▸ Prompt:
Extract the complete listing and output it unchanged.

▸ Input data:

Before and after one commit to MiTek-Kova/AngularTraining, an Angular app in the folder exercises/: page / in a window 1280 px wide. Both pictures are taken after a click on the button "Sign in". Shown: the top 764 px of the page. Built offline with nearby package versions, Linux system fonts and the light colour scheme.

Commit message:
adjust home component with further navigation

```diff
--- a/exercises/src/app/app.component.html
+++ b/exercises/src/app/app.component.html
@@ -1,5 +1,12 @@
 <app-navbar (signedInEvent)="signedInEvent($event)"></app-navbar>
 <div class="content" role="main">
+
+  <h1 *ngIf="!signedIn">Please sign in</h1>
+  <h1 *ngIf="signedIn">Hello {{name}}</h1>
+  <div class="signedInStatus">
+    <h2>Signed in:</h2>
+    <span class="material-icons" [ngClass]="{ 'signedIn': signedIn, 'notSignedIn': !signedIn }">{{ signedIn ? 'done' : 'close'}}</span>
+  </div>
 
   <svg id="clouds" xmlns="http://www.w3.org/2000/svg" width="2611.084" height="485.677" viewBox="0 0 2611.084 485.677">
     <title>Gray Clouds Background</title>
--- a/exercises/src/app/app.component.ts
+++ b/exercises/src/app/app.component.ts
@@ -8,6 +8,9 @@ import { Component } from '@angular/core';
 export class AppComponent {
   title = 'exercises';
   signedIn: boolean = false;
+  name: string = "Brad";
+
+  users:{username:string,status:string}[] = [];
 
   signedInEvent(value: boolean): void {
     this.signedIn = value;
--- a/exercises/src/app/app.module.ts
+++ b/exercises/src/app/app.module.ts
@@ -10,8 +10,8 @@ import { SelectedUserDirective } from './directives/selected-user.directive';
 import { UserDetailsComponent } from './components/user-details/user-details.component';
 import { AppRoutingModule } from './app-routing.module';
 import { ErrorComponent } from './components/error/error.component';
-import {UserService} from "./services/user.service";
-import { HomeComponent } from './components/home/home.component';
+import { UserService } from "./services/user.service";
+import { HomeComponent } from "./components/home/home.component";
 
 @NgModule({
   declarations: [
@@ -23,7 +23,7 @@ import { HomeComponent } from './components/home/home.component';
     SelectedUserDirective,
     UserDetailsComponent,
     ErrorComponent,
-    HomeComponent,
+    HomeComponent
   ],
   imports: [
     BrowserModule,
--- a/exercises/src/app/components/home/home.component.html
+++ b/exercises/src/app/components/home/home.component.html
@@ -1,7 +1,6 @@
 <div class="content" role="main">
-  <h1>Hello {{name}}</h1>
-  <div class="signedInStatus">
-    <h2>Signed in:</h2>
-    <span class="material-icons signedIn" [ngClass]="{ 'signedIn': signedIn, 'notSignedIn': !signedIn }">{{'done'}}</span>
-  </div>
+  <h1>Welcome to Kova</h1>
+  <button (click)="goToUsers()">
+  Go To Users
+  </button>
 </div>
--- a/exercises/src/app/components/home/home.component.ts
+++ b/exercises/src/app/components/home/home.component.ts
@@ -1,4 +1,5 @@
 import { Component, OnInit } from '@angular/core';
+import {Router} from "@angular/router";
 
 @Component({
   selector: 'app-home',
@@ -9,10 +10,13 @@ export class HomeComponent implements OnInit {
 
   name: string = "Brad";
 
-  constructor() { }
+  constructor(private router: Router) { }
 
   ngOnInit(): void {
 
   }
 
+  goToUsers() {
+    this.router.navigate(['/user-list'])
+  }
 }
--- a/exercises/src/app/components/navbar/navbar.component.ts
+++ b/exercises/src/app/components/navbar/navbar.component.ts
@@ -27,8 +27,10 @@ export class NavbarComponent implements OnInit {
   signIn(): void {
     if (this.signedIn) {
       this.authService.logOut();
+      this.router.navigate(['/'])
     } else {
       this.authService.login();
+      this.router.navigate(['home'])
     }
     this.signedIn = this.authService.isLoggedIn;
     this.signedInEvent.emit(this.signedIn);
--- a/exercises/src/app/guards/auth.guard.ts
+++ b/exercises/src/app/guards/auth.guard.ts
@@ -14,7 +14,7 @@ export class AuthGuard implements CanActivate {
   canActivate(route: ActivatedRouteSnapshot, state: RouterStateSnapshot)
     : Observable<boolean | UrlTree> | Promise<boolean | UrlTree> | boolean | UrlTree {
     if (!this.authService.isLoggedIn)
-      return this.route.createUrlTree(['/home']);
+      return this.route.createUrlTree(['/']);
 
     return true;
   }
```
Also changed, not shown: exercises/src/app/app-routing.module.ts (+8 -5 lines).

▸ Finished task:
Before and after one commit to MiTek-Kova/AngularTraining, an Angular app in the folder exercises/: page / in a window 1280 px wide. Both pictures are taken after a click on the button "Sign in". Shown: the top 764 px of the page. Built offline with nearby package versions, Linux system fonts and the light colour scheme.

Commit message:
adjust home component with further navigation

```diff
--- a/exercises/src/app/app.component.html
+++ b/exercises/src/app/app.component.html
@@ -1,5 +1,12 @@
 <app-navbar (signedInEvent)="signedInEvent($event)"></app-navbar>
 <div class="content" role="main">
+
+  <h1 *ngIf="!signedIn">Please sign in</h1>
+  <h1 *ngIf="signedIn">Hello {{name}}</h1>
+  <div class="signedInStatus">
+    <h2>Signed in:</h2>
+    <span class="material-icons" [ngClass]="{ 'signedIn': signedIn, 'notSignedIn': !signedIn }">{{ signedIn ? 'done' : 'close'}}</span>
+  </div>
 
   <svg id="clouds" xmlns="http://www.w3.org/2000/svg" width="2611.084" height="485.677" viewBox="0 0 2611.084 485.677">
     <title>Gray Clouds Background</title>
--- a/exercises/src/app/app.component.ts
+++ b/exercises/src/app/app.component.ts
@@ -8,6 +8,9 @@ import { Component } from '@angular/core';
 export class AppComponent {
   title = 'exercises';
   signedIn: boolean = false;
+  name: string = "Brad";
+
+  users:{username:string,status:string}[] = [];
 
   signedInEvent(value: boolean): void {
     this.signedIn = value;
--- a/exercises/src/app/app.module.ts
+++ b/exercises/src/app/app.module.ts
@@ -10,8 +10,8 @@ import { SelectedUserDirective } from './directives/selected-user.directive';
 import { UserDetailsComponent } from './components/user-details/user-details.component';
 import { AppRoutingModule } from './app-routing.module';
 import { ErrorComponent } from './components/error/error.component';
-import {UserService} from "./services/user.service";
-import { HomeComponent } from './components/home/home.component';
+import { UserService } from "./services/user.service";
+import { HomeComponent } from "./components/home/home.component";
 
 @NgModule({
   declarations: [
@@ -23,7 +23,7 @@ import { HomeComponent } from './components/home/home.component';
     SelectedUserDirective,
     UserDetailsComponent,
     ErrorComponent,
-    HomeComponent,
+    HomeComponent
   ],
   imports: [
     BrowserModule,
--- a/exercises/src/app/components/home/home.component.html
+++ b/exercises/src/app/components/home/home.component.html
@@ -1,7 +1,6 @@
 <div class="content" role="main">
-  <h1>Hello {{name}}</h1>
-  <div class="signedInStatus">
-    <h2>Signed in:</h2>
-    <span class="material-icons signedIn" [ngClass]="{ 'signedIn': signedIn, 'notSignedIn': !signedIn }">{{'done'}}</span>
-  </div>
+  <h1>Welcome to Kova</h1>
+  <button (click)="goToUsers()">
+  Go To Users
+  </button>
 </div>
--- a/exercises/src/app/components/home/home.component.ts
+++ b/exercises/src/app/components/home/home.component.ts
@@ -1,4 +1,5 @@
 import { Component, OnInit } from '@angular/core';
+import {Router} from "@angular/router";
 
 @Component({
   selector: 'app-home',
@@ -9,10 +10,13 @@ export class HomeComponent implements OnInit {
 
   name: string = "Brad";
 
-  constructor() { }
+  constructor(private router: Router) { }
 
   ngOnInit(): void {
 
   }
 
+  goToUsers() {
+    this.router.navigate(['/user-list'])
+  }
 }
--- a/exercises/src/app/components/navbar/navbar.component.ts
+++ b/exercises/src/app/components/navbar/navbar.component.ts
@@ -27,8 +27,10 @@ export class NavbarComponent implements OnInit {
   signIn(): void {
     if (this.signedIn) {
       this.authService.logOut();
+      this.router.navigate(['/'])
     } else {
       this.authService.login();
+      this.router.navigate(['home'])
     }
     this.signedIn = this.authService.isLoggedIn;
     this.signedInEvent.emit(this.signedIn);
--- a/exercises/src/app/guards/auth.guard.ts
+++ b/exercises/src/app/guards/auth.guard.ts
@@ -14,7 +14,7 @@ export class AuthGuard implements CanActivate {
   canActivate(route: ActivatedRouteSnapshot, state: RouterStateSnapshot)
     : Observable<boolean | UrlTree> | Promise<boolean | UrlTree> | boolean | UrlTree {
     if (!this.authService.isLoggedIn)
-      return this.route.createUrlTree(['/home']);
+      return this.route.createUrlTree(['/']);
 
     return true;
   }
```
Also changed, not shown: exercises/src/app/app-routing.module.ts (+8 -5 lines).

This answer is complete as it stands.